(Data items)
============================================================

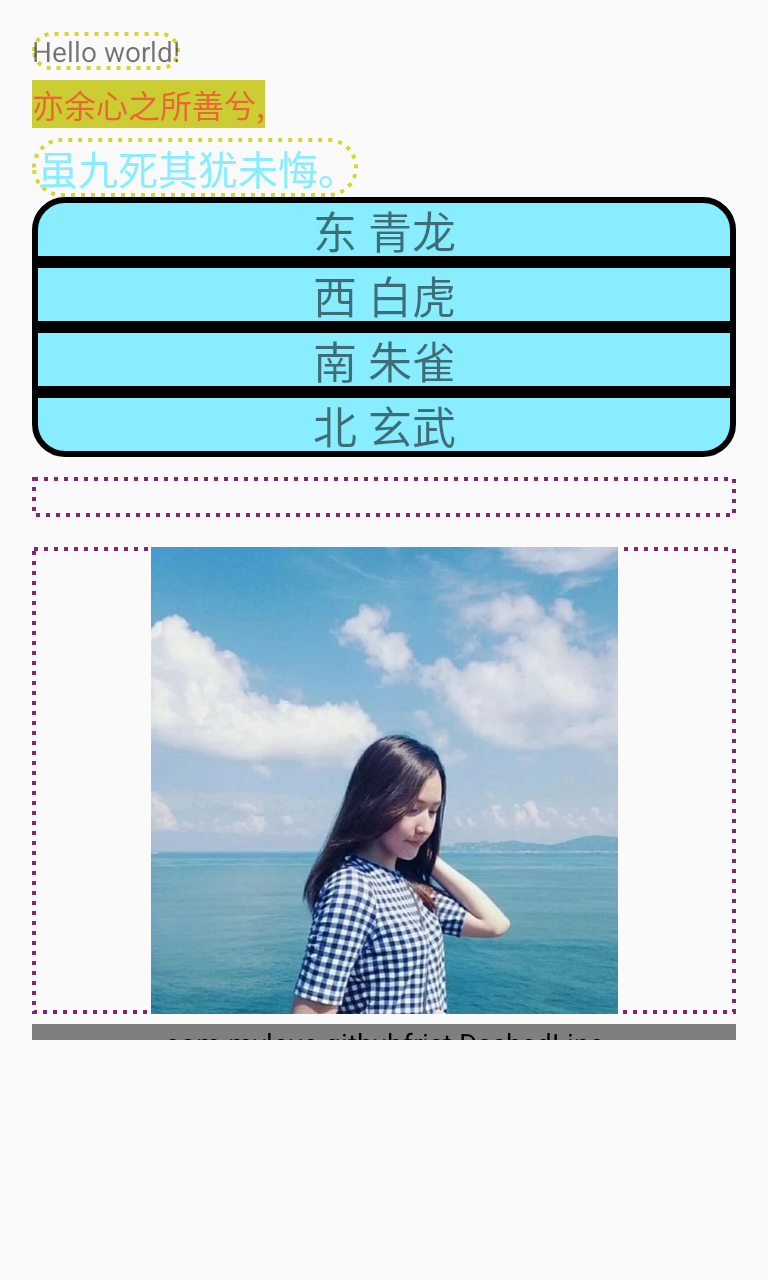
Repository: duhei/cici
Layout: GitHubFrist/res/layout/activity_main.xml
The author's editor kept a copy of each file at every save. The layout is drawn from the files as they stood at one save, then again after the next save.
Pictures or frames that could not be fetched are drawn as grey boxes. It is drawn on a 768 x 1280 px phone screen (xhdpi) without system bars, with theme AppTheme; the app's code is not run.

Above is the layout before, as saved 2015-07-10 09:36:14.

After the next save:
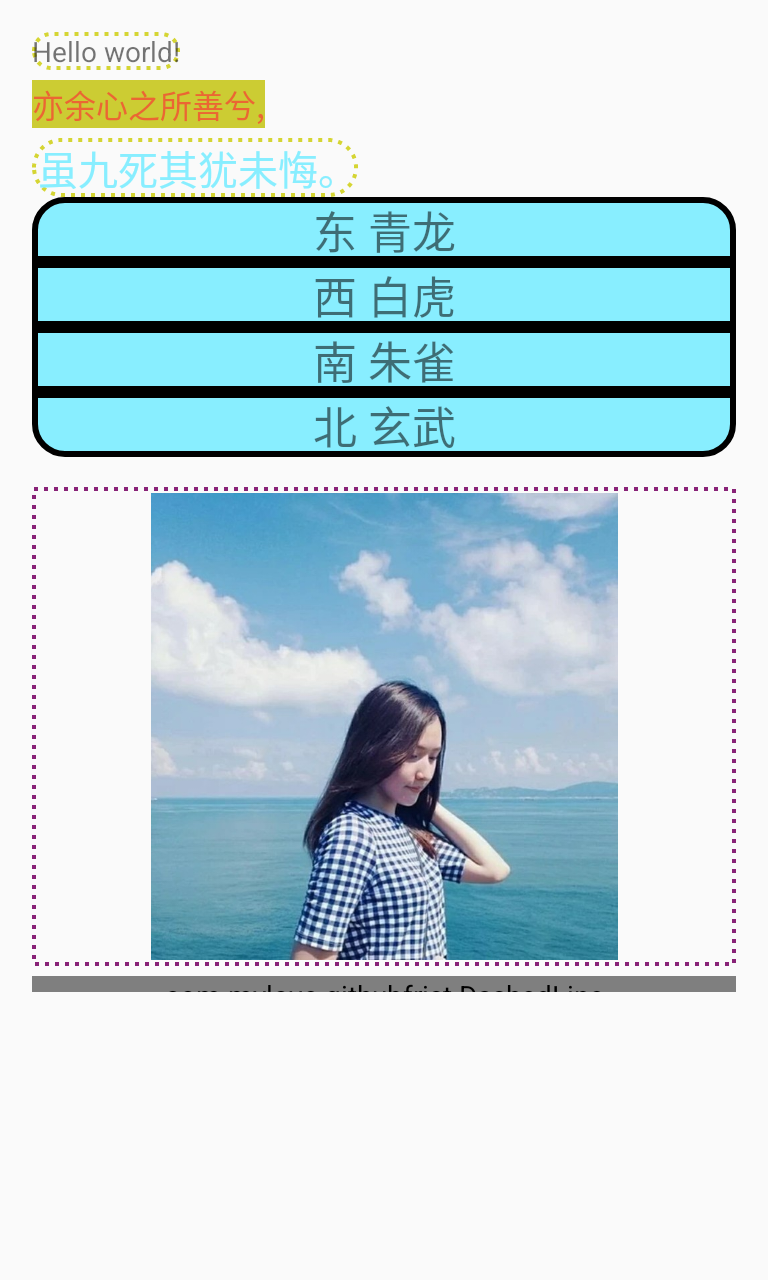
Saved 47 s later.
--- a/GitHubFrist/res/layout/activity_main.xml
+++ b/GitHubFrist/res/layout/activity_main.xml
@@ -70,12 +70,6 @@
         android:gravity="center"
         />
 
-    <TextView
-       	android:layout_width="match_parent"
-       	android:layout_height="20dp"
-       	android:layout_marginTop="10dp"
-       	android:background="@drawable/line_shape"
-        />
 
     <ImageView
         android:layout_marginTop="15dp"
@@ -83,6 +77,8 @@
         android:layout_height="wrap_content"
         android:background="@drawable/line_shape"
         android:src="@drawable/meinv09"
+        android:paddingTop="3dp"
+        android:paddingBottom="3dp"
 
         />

============================================================

▶ [Task]:
Bring together all lines in the records where the word "GitHubFrist" is found.

▶ [Output of the task]:
Layout: GitHubFrist/res/layout/activity_main.xml
--- a/GitHubFrist/res/layout/activity_main.xml
+++ b/GitHubFrist/res/layout/activity_main.xml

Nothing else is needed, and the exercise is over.